### [Exercise goal]
With the records below as your source, retype each line exactly from the top down to the line that contains "Also changed, not", and include that line.

━━━━━━━━━━━━━━━━

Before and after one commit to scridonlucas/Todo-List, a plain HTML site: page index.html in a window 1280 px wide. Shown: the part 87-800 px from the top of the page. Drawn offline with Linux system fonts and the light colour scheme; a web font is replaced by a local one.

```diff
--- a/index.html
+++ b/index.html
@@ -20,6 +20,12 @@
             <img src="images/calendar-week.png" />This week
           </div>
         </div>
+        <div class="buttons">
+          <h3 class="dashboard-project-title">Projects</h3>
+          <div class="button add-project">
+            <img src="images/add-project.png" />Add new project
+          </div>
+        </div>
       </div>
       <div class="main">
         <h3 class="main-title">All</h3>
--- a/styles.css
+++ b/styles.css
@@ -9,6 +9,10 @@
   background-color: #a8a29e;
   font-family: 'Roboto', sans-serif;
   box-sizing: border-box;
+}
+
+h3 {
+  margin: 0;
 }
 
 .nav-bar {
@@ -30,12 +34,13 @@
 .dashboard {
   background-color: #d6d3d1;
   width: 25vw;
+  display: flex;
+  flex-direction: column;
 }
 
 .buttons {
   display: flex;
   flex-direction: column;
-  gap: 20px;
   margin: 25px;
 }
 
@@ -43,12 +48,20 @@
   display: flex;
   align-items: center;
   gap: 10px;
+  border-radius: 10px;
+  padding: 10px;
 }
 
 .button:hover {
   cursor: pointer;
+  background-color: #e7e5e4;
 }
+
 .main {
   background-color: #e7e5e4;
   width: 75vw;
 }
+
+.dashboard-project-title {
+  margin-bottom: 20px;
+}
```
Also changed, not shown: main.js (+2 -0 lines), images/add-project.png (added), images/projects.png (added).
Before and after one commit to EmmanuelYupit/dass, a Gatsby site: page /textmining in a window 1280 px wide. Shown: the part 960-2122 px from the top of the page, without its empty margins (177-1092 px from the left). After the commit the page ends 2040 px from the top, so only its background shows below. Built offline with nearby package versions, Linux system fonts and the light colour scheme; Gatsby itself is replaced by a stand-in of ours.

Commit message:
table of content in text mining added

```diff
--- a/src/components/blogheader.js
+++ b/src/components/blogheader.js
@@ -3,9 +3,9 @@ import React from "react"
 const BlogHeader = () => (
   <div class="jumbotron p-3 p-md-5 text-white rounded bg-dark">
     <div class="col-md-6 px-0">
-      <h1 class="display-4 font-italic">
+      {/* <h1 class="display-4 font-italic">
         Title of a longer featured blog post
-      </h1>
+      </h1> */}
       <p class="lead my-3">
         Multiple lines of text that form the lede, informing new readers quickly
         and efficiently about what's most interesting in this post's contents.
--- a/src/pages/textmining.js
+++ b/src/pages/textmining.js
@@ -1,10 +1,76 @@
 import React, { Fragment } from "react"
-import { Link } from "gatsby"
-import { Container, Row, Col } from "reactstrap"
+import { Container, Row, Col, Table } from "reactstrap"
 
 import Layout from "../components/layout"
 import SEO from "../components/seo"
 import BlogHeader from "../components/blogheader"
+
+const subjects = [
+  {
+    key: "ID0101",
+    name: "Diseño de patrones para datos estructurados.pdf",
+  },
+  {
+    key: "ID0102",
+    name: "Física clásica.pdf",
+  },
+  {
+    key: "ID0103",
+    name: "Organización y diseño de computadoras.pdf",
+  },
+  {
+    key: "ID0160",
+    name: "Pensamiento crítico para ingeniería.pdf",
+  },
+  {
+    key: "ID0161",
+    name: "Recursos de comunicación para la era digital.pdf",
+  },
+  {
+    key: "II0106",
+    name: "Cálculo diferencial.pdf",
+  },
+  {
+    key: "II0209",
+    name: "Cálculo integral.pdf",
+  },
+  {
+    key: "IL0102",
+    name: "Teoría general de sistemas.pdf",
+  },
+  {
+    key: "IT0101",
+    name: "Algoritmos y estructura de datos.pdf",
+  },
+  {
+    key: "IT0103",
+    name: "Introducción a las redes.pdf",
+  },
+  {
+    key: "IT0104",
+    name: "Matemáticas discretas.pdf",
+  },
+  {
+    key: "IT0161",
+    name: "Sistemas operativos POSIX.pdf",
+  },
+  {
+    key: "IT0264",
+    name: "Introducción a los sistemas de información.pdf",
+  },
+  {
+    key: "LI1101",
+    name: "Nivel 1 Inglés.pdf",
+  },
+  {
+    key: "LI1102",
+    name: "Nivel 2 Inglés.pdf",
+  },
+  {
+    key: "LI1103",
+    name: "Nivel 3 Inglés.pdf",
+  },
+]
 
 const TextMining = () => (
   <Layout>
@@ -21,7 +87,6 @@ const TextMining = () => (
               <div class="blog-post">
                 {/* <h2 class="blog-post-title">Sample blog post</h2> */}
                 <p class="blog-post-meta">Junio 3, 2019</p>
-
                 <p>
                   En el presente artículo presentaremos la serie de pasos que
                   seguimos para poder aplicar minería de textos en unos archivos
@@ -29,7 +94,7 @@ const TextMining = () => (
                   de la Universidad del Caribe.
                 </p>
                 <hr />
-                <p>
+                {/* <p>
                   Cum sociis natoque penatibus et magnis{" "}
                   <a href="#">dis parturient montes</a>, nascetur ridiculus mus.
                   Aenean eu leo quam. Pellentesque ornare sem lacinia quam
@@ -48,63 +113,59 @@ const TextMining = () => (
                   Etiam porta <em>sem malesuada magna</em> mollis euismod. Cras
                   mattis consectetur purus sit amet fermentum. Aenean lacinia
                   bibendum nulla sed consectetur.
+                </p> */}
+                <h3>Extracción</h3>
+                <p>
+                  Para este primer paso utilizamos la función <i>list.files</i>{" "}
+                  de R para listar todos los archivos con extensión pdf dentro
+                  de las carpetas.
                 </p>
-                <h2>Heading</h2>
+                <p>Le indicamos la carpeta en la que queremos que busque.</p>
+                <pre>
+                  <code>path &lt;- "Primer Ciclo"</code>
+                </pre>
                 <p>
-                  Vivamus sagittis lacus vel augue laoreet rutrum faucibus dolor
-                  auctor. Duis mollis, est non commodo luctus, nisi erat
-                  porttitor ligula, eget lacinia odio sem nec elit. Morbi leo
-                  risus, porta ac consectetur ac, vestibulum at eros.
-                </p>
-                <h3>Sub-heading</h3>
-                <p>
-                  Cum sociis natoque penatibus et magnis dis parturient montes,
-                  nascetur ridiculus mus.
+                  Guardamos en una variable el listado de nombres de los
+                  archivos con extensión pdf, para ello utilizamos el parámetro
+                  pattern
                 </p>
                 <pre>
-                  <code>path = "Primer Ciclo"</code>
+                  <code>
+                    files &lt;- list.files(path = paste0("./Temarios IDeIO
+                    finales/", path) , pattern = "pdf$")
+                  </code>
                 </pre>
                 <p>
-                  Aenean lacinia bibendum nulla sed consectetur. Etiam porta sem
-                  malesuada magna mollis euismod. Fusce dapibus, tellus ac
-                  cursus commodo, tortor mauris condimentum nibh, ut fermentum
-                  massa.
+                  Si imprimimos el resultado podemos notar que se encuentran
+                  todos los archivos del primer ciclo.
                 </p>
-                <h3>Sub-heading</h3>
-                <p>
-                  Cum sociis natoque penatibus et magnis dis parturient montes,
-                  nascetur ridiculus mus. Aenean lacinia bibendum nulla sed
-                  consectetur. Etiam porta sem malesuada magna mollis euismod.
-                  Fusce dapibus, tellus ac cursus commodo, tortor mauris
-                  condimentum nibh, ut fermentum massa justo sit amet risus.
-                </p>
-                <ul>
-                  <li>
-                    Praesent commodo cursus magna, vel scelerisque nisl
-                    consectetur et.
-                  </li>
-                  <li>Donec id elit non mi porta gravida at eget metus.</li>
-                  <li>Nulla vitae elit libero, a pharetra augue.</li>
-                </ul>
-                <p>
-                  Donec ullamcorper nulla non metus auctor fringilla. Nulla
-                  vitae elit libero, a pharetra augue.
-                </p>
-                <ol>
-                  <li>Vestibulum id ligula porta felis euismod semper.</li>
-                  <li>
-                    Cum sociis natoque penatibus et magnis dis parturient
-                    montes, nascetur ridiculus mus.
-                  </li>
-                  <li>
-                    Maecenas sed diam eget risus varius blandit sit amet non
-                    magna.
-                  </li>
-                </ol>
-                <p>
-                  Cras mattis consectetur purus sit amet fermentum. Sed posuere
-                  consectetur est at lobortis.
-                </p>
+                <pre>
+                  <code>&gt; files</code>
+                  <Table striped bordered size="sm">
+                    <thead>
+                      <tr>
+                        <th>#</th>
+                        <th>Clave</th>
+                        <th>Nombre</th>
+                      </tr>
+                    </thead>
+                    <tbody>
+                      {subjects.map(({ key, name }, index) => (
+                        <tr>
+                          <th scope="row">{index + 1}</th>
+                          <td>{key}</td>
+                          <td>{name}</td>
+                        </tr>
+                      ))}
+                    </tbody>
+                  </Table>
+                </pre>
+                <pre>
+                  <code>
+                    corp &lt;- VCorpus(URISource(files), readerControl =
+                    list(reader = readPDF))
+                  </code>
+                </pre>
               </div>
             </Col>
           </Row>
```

━━━━━━━━━━━━━━━━

### [Problem solution]
Before and after one commit to scridonlucas/Todo-List, a plain HTML site: page index.html in a window 1280 px wide. Shown: the part 87-800 px from the top of the page. Drawn offline with Linux system fonts and the light colour scheme; a web font is replaced by a local one.

```diff
--- a/index.html
+++ b/index.html
@@ -20,6 +20,12 @@
             <img src="images/calendar-week.png" />This week
           </div>
         </div>
+        <div class="buttons">
+          <h3 class="dashboard-project-title">Projects</h3>
+          <div class="button add-project">
+            <img src="images/add-project.png" />Add new project
+          </div>
+        </div>
       </div>
       <div class="main">
         <h3 class="main-title">All</h3>
--- a/styles.css
+++ b/styles.css
@@ -9,6 +9,10 @@
   background-color: #a8a29e;
   font-family: 'Roboto', sans-serif;
   box-sizing: border-box;
+}
+
+h3 {
+  margin: 0;
 }
 
 .nav-bar {
@@ -30,12 +34,13 @@
 .dashboard {
   background-color: #d6d3d1;
   width: 25vw;
+  display: flex;
+  flex-direction: column;
 }
 
 .buttons {
   display: flex;
   flex-direction: column;
-  gap: 20px;
   margin: 25px;
 }
 
@@ -43,12 +48,20 @@
   display: flex;
   align-items: center;
   gap: 10px;
+  border-radius: 10px;
+  padding: 10px;
 }
 
 .button:hover {
   cursor: pointer;
+  background-color: #e7e5e4;
 }
+
 .main {
   background-color: #e7e5e4;
   width: 75vw;
 }
+
+.dashboard-project-title {
+  margin-bottom: 20px;
+}
```
Also changed, not shown: main.js (+2 -0 lines), images/add-project.png (added), images/projects.png (added).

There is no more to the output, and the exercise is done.